Cooperative Profile

In addition to a very long and different name, Withlacoochee River Electric Cooperative, Inc., is different from many electric utilities with which you may have been associated. The name Withlacoochee River Electric was chosen in 1941 as a common thread that ran through the Cooperative’s original service area (Citrus, Hernando and Pasco counties) in Florida. The title “Cooperative” signifies the non-profit status of your utility.

Withlacoochee River Electric Cooperative, Inc., was first organized on August 20, 1941. At that time, a group of far-sighted individuals asked the Rural Electrification Administration for a loan to begin construction of an electric system. Just a few days later war was declared and all loans were repealed. After the conclusion of the war in 1945, the loan application was resubmitted and approved.

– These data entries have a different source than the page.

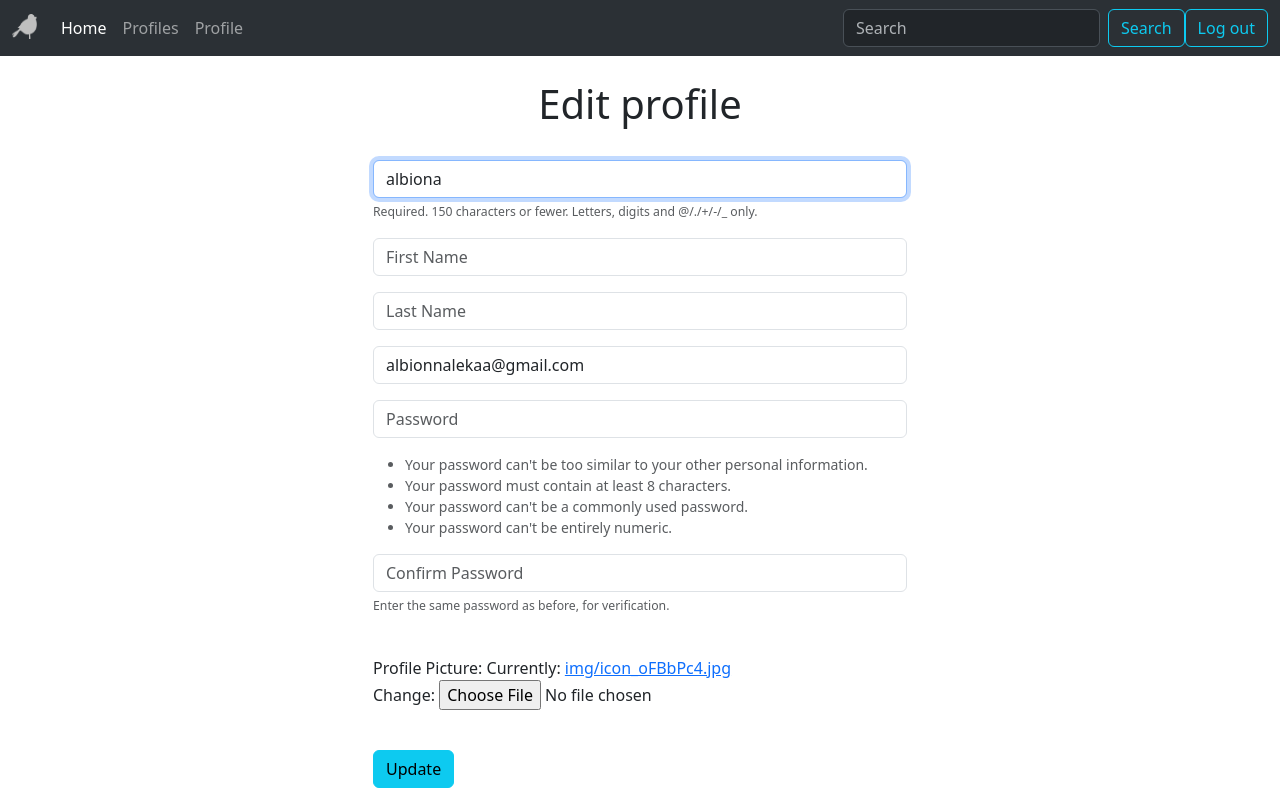
After one commit to albionaleka/CommuniTech, a Django app: page /update in a window 1280 px wide. The commit adds this page. Run offline with Django 5.2, Linux system fonts and the light colour scheme; a user stored in the database is signed in; data comes from the database, SQL or seed files in the repository; both versions use the stored data as it was after the commit.

Commit message:
Profile Picture funtionality

```diff
--- a/social/forms.py
+++ b/social/forms.py
@@ -1,5 +1,5 @@
 from django import forms
-from .models import Tweet
+from .models import Tweet, Profile
 from django.contrib.auth.forms import UserCreationForm
 from django.contrib.auth.models import User
 
@@ -61,3 +61,11 @@ class SignUp(UserCreationForm):
         self.fields['password2'].widget.attrs['placeholder'] = 'Confirm Password'
         self.fields['password2'].label = ''
         self.fields['password2'].help_text = '<span class="form-text text-muted"><small>Enter the same password as before, for verification.</small></span>'
+
+
+class ProfilePic(forms.ModelForm):
+    profile_picture = forms.ImageField(label="Profile Picture")
+
+    class Meta:
+        model = Profile
+        fields = ('profile_picture',)
--- a/social/models.py
+++ b/social/models.py
@@ -2,6 +2,7 @@ from django.db import models
 from django.contrib.auth.models import User
 from django.db.models.signals import post_save
 
+# Create your models here.
 class Tweet(models.Model):
     user = models.ForeignKey(
         User, related_name="tweets", on_delete=models.DO_NOTHING
@@ -19,12 +20,11 @@ class Tweet(models.Model):
             )
 
 
-# Create your models here.
 class Profile(models.Model):
     user = models.OneToOneField(User, on_delete=models.CASCADE) # if user is deleted, profile is deleted
     follows = models.ManyToManyField('self', related_name='followed_by', symmetrical=False, blank=True)
-
     date_modified = models.DateTimeField(User, auto_now=True)
+    profile_picture = models.ImageField(null=True, blank=True, upload_to='img/')
 
     def __str__(self):
         return self.user.username
--- a/social/templates/profile_list.html
+++ b/social/templates/profile_list.html
@@ -3,7 +3,7 @@
 
 {% block content %}
     <h1 class="text-center">PROFILES</h1>
-    <br>
+    <br><br>
 
     {% if profiles %}
         <div class="container row row-cols-1 row-cols-md-3 g-4 align-items-center justify-content-center">
@@ -13,7 +13,7 @@
                         <img src="{% static 'img/pfp.jpg' %}" class="card-img-top img-fluid circle" alt="...">
 
                         <div class="card-body">
-                            <h5 class="card-title">Name: {{ profile.user.username }}</h5>
+                            <h5 class="card-title">Name: {{ profile.user.username|capfirst }}</h5>
                             <p class="card-text">
                                 Username: <a href="{% url 'profile' profile.user.id %}">@{{ profile.user.username|lower }}</a>
                             </p>
--- /dev/null
+++ b/social/templates/update.html
@@ -0,0 +1,18 @@
+{% extends 'base.html' %}
+
+{% block content %}
+    <div class="col-md-6 offset-md-3 container">
+        <h1 class="text-center">Edit profile</h1>
+        <br>
+
+        <form method="POST" action="" enctype="multipart/form-data">
+            {% csrf_token %}
+            {{ user_form.as_p }}
+
+            <br>
+            {{ picture_form.as_p }}
+            <br>
+            <button type="submit" class="btn btn-info">Update</button>
+        </form>
+    </div>
+{% endblock %}
--- a/social/urls.py
+++ b/social/urls.py
@@ -8,4 +8,5 @@ urlpatterns = [
     path('login', views.login_user, name="login"),
     path('logout', views.logout_user, name="logout"),
     path('register', views.register_user, name="register"),
+    path('update', views.update_user, name="update"),
 ]
--- a/social/views.py
+++ b/social/views.py
@@ -1,10 +1,11 @@
 from django.shortcuts import render, redirect
 from .models import Profile, Tweet
 from django.contrib import messages
-from .forms import Post, SignUp
+from .forms import Post, SignUp, ProfilePic
 from django.contrib.auth import authenticate, login, logout
 from django.contrib.auth.forms import UserCreationForm
 from django import forms
+from django.contrib.auth.models import User
 
 # Create your views here.
 def home(request):
@@ -95,3 +96,22 @@ def register_user(request):
             return redirect('home')
 
     return render(request, 'register.html', {"form":form})
+
+
+def update_user(request):
+    if request.user.is_authenticated:
+        current_user = User.objects.get(id=request.user.id)
+        profile_user = Profile.objects.get(user_id=request.user.id)
+        user_form = SignUp(request.POST or None, request.FILES or None, instance=current_user)
+        picture_form = ProfilePic(request.POST or None, request.FILES or None, instance=profile_user)
+
+        if user_form.is_valid() and picture_form.is_valid():
+            user_form.save()
+            picture_form.save()
+            login(request, current_user)
+            messages.success(request, ("Your profile has been updated!"))
+            return redirect('home')
+        return render(request, 'update.html', {"user_form":user_form, "picture_form":picture_form})
+    else:
+        messages.success(request, ("You have to be logged in to view this page."))
+        return redirect('home')
--- a/twitter/urls.py
+++ b/twitter/urls.py
@@ -22,8 +22,4 @@ from django.conf.urls.static import static
 urlpatterns = [
     path('admin/', admin.site.urls),
     path('', include('social.urls')),
-]
-
-if settings.DEBUG:
-    urlpatterns += static(settings.MEDIA_URL, document_root=settings.MEDIA_ROOT)
-    urlpatterns += static(settings.STATIC_URL, document_root=settings.STATIC_ROOT)
+] + static(settings.MEDIA_URL, document_root=settings.MEDIA_ROOT) + static(settings.STATIC_URL, document_root=settings.STATIC_ROOT)
```
Also changed, not shown: social/templates/profile.html (+15 -0 lines), db.sqlite3, media/img/Albiona_Arc.png (added), media/img/icon.jpg (added), media/img/icon_LEIFoAA.jpg (added), media/img/icon_oFBbPc4.jpg (added), 1 other file.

The first member was connected on April 4, 1947. The first operating report ending on May 31, 1947, reflected sales of 862 KWH at a cost of $0.19 per KWH. Today your Cooperative’s energy sales on average exceed 300 million KWH per month, at a cost of less than $0.110 per KWH.

Although the numbers have changed considerably the main Cooperative principles remain the same today:

  • Open Membership – Any person, firm, association, corporation, business trust, partnership, Federal agency, state or local political agency is eligible for membership.
  • Democratic Control – Board of Trustee members are elected by the membership. Each member has one vote. Trustees set policy and employ the General Manager. Trustees serve three-year terms and ballots are cast by mail.
  • Economic Participation – As a non-profit organization any funds remaining at the end of the year are returned to the membership through the Capital Credits process and Revenue Rate Reductions. To date, your Cooperative has returned more than $373 million to our member-owners.
  • Concern for Community – Your Cooperative is proud to be a Main Street company involved in projects to make our community a better place.

These principles differ greatly from many other utilities you may have had electric service with. For example, investor owned utilities are driven by the need to generate profits for their stockholders. Many of these investors live outside our community and are far removed from the issues that we face.